* _What is required_
Extract the text of every entry below exactly; leave images out.

Data entries:
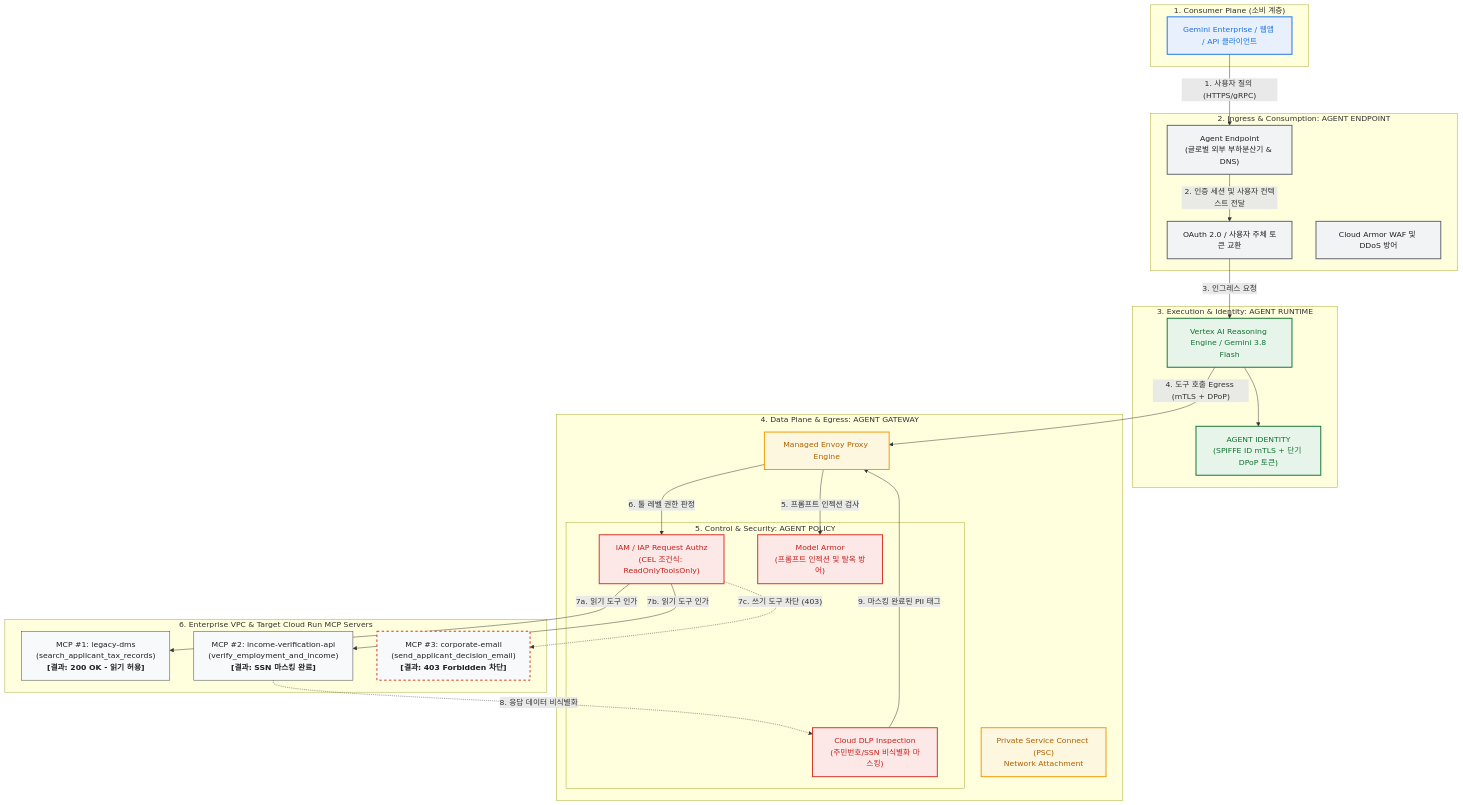
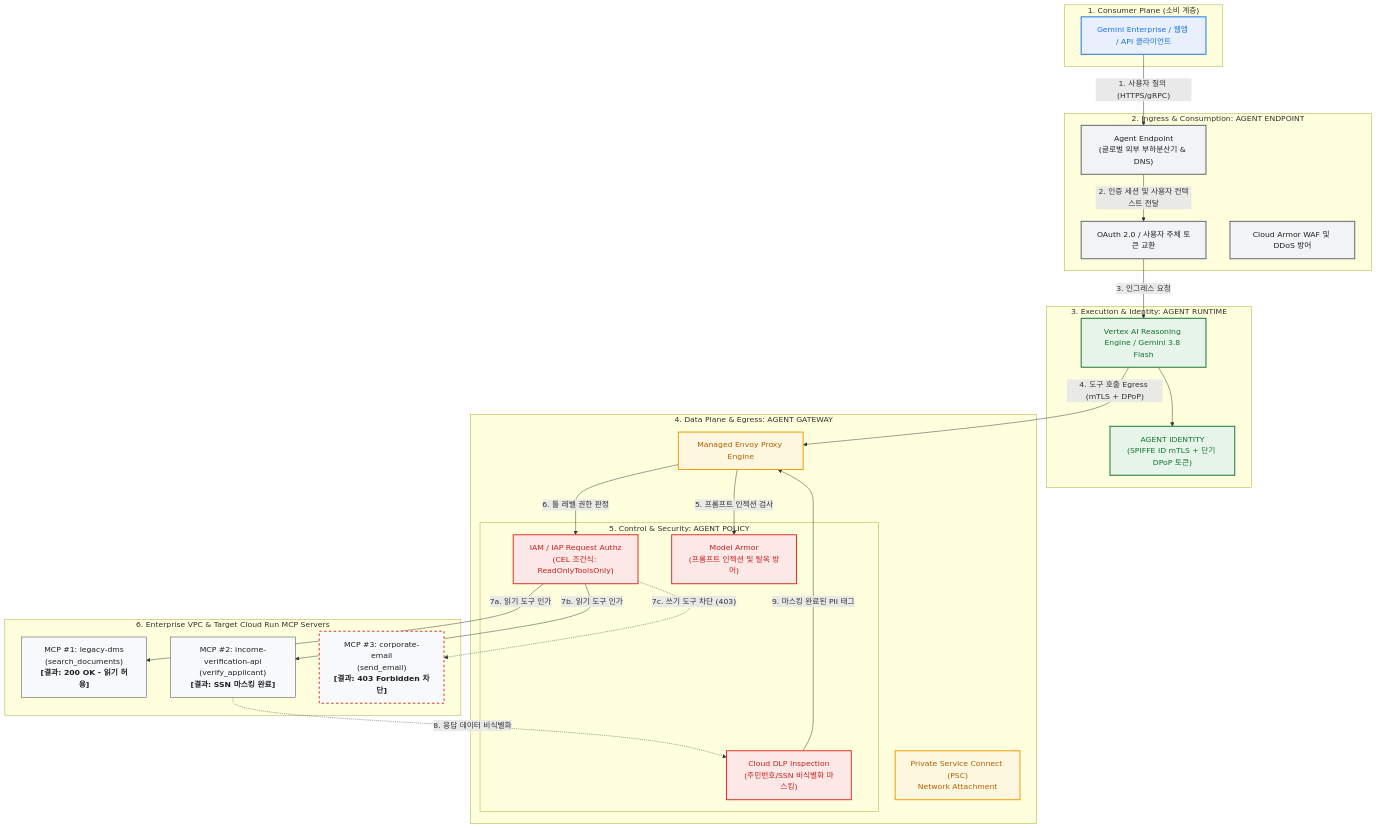
Before and after one commit to ddiger/gemini-enterprise-agent-engine: the diagram in README.ko.md, drawn with Mermaid. The commit also changed other lines of this file and 5 other files, not shown here.

````diff
--- a/README.ko.md
+++ b/README.ko.md
@@ -15,58 +15,58 @@
 ```mermaid
 flowchart TD
     classDef client fill:#E8F0FE,stroke:#1A73E8,stroke-width:2px,color:#1A73E8;
     classDef ingress fill:#F1F3F4,stroke:#5F6368,stroke-width:2px,color:#202124;
     classDef runtime fill:#E6F4EA,stroke:#137333,stroke-width:2px,color:#137333;
     classDef gateway fill:#FEF7E0,stroke:#F29900,stroke-width:2px,color:#B06000;
     classDef policy fill:#FCE8E6,stroke:#D93025,stroke-width:2px,color:#C5221F;
     classDef backend fill:#F8F9FA,stroke:#3C4043,stroke-width:1px,color:#202124;
 
     subgraph CLIENT_LAYER["1. Consumer Plane (소비 계층)"]
         Client["Gemini Enterprise / 웹앱 / API 클라이언트"]:::client
     end
 
     subgraph INGRESS_LAYER["2. Ingress & Consumption: AGENT ENDPOINT"]
         Endpoint["Agent Endpoint<br/>(글로벌 외부 부하분산기 & DNS)"]:::ingress
         OAuth["OAuth 2.0 / 사용자 주체 토큰 교환"]:::ingress
         CloudArmor["Cloud Armor WAF 및 DDoS 방어"]:::ingress
     end
 
     subgraph RUNTIME_LAYER["3. Execution & Identity: AGENT RUNTIME"]
         Runtime["Vertex AI Reasoning Engine / Gemini 3.8 Flash"]:::runtime
         Identity["AGENT IDENTITY<br/>(SPIFFE ID mTLS + 단기 DPoP 토큰)"]:::runtime
     end
 
     subgraph GATEWAY_LAYER["4. Data Plane & Egress: AGENT GATEWAY"]
         Envoy["Managed Envoy Proxy Engine"]:::gateway
         PSC["Private Service Connect (PSC)<br/>Network Attachment"]:::gateway
         
         subgraph POLICY_LAYER["5. Control & Security: AGENT POLICY"]
             CEL["IAM / IAP Request Authz<br/>(CEL 조건식: ReadOnlyToolsOnly)"]:::policy
             ModelArmor["Model Armor<br/>(프롬프트 인젝션 및 탈옥 방어)"]:::policy
             DLP["Cloud DLP Inspection<br/>(주민번호/SSN 비식별화 마스킹)"]:::policy
         end
     end
 
     subgraph BACKEND_LAYER["6. Enterprise VPC & Target Cloud Run MCP Servers"]
-        DMS["MCP #1: legacy-dms<br/>(search_applicant_tax_records)<br/><b>[결과: 200 OK - 읽기 허용]</b>"]:::backend
-        Payroll["MCP #2: income-verification-api<br/>(verify_employment_and_income)<br/><b>[결과: SSN 마스킹 완료]</b>"]:::backend
-        Email["MCP #3: corporate-email<br/>(send_applicant_decision_email)<br/><b>[결과: 403 Forbidden 차단]</b>"]:::backend
+        DMS["MCP #1: legacy-dms<br/>(search_documents)<br/><b>[결과: 200 OK - 읽기 허용]</b>"]:::backend
+        Payroll["MCP #2: income-verification-api<br/>(verify_applicant)<br/><b>[결과: SSN 마스킹 완료]</b>"]:::backend
+        Email["MCP #3: corporate-email<br/>(send_email)<br/><b>[결과: 403 Forbidden 차단]</b>"]:::backend
     end
 
     Client -->|"1. 사용자 질의 (HTTPS/gRPC)"| Endpoint
     Endpoint -->|"2. 인증 세션 및 사용자 컨텍스트 전달"| OAuth
     OAuth -->|"3. 인그레스 요청"| Runtime
     Runtime --> Identity
     Runtime -->|"4. 도구 호출 Egress (mTLS + DPoP)"| Envoy
 
     Envoy -->|"5. 프롬프트 인젝션 검사"| ModelArmor
     Envoy -->|"6. 툴 레벨 권한 판정"| CEL
     
     CEL -->|"7a. 읽기 도구 인가"| DMS
     CEL -->|"7b. 읽기 도구 인가"| Payroll
     Payroll -.->|"8. 응답 데이터 비식별화"| DLP
     DLP -->|"9. 마스킹 완료된 PII 태그"| Envoy
     
     CEL -.->|"7c. 쓰기 도구 차단 (403)"| Email
     style Email stroke:#D93025,stroke-width:2px,stroke-dasharray: 5 5;
 ```
````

* _Reply to the task_
Before and after one commit to ddiger/gemini-enterprise-agent-engine: the diagram in README.ko.md, drawn with Mermaid. The commit also changed other lines of this file and 5 other files, not shown here.

````diff
--- a/README.ko.md
+++ b/README.ko.md
@@ -15,58 +15,58 @@
 ```mermaid
 flowchart TD
     classDef client fill:#E8F0FE,stroke:#1A73E8,stroke-width:2px,color:#1A73E8;
     classDef ingress fill:#F1F3F4,stroke:#5F6368,stroke-width:2px,color:#202124;
     classDef runtime fill:#E6F4EA,stroke:#137333,stroke-width:2px,color:#137333;
     classDef gateway fill:#FEF7E0,stroke:#F29900,stroke-width:2px,color:#B06000;
     classDef policy fill:#FCE8E6,stroke:#D93025,stroke-width:2px,color:#C5221F;
     classDef backend fill:#F8F9FA,stroke:#3C4043,stroke-width:1px,color:#202124;
 
     subgraph CLIENT_LAYER["1. Consumer Plane (소비 계층)"]
         Client["Gemini Enterprise / 웹앱 / API 클라이언트"]:::client
     end
 
     subgraph INGRESS_LAYER["2. Ingress & Consumption: AGENT ENDPOINT"]
         Endpoint["Agent Endpoint<br/>(글로벌 외부 부하분산기 & DNS)"]:::ingress
         OAuth["OAuth 2.0 / 사용자 주체 토큰 교환"]:::ingress
         CloudArmor["Cloud Armor WAF 및 DDoS 방어"]:::ingress
     end
 
     subgraph RUNTIME_LAYER["3. Execution & Identity: AGENT RUNTIME"]
         Runtime["Vertex AI Reasoning Engine / Gemini 3.8 Flash"]:::runtime
         Identity["AGENT IDENTITY<br/>(SPIFFE ID mTLS + 단기 DPoP 토큰)"]:::runtime
     end
 
     subgraph GATEWAY_LAYER["4. Data Plane & Egress: AGENT GATEWAY"]
         Envoy["Managed Envoy Proxy Engine"]:::gateway
         PSC["Private Service Connect (PSC)<br/>Network Attachment"]:::gateway
         
         subgraph POLICY_LAYER["5. Control & Security: AGENT POLICY"]
             CEL["IAM / IAP Request Authz<br/>(CEL 조건식: ReadOnlyToolsOnly)"]:::policy
             ModelArmor["Model Armor<br/>(프롬프트 인젝션 및 탈옥 방어)"]:::policy
             DLP["Cloud DLP Inspection<br/>(주민번호/SSN 비식별화 마스킹)"]:::policy
         end
     end
 
     subgraph BACKEND_LAYER["6. Enterprise VPC & Target Cloud Run MCP Servers"]
-        DMS["MCP #1: legacy-dms<br/>(search_applicant_tax_records)<br/><b>[결과: 200 OK - 읽기 허용]</b>"]:::backend
-        Payroll["MCP #2: income-verification-api<br/>(verify_employment_and_income)<br/><b>[결과: SSN 마스킹 완료]</b>"]:::backend
-        Email["MCP #3: corporate-email<br/>(send_applicant_decision_email)<br/><b>[결과: 403 Forbidden 차단]</b>"]:::backend
+        DMS["MCP #1: legacy-dms<br/>(search_documents)<br/><b>[결과: 200 OK - 읽기 허용]</b>"]:::backend
+        Payroll["MCP #2: income-verification-api<br/>(verify_applicant)<br/><b>[결과: SSN 마스킹 완료]</b>"]:::backend
+        Email["MCP #3: corporate-email<br/>(send_email)<br/><b>[결과: 403 Forbidden 차단]</b>"]:::backend
     end
 
     Client -->|"1. 사용자 질의 (HTTPS/gRPC)"| Endpoint
     Endpoint -->|"2. 인증 세션 및 사용자 컨텍스트 전달"| OAuth
     OAuth -->|"3. 인그레스 요청"| Runtime
     Runtime --> Identity
     Runtime -->|"4. 도구 호출 Egress (mTLS + DPoP)"| Envoy
 
     Envoy -->|"5. 프롬프트 인젝션 검사"| ModelArmor
     Envoy -->|"6. 툴 레벨 권한 판정"| CEL
     
     CEL -->|"7a. 읽기 도구 인가"| DMS
     CEL -->|"7b. 읽기 도구 인가"| Payroll
     Payroll -.->|"8. 응답 데이터 비식별화"| DLP
     DLP -->|"9. 마스킹 완료된 PII 태그"| Envoy
     
     CEL -.->|"7c. 쓰기 도구 차단 (403)"| Email
     style Email stroke:#D93025,stroke-width:2px,stroke-dasharray: 5 5;
 ```
````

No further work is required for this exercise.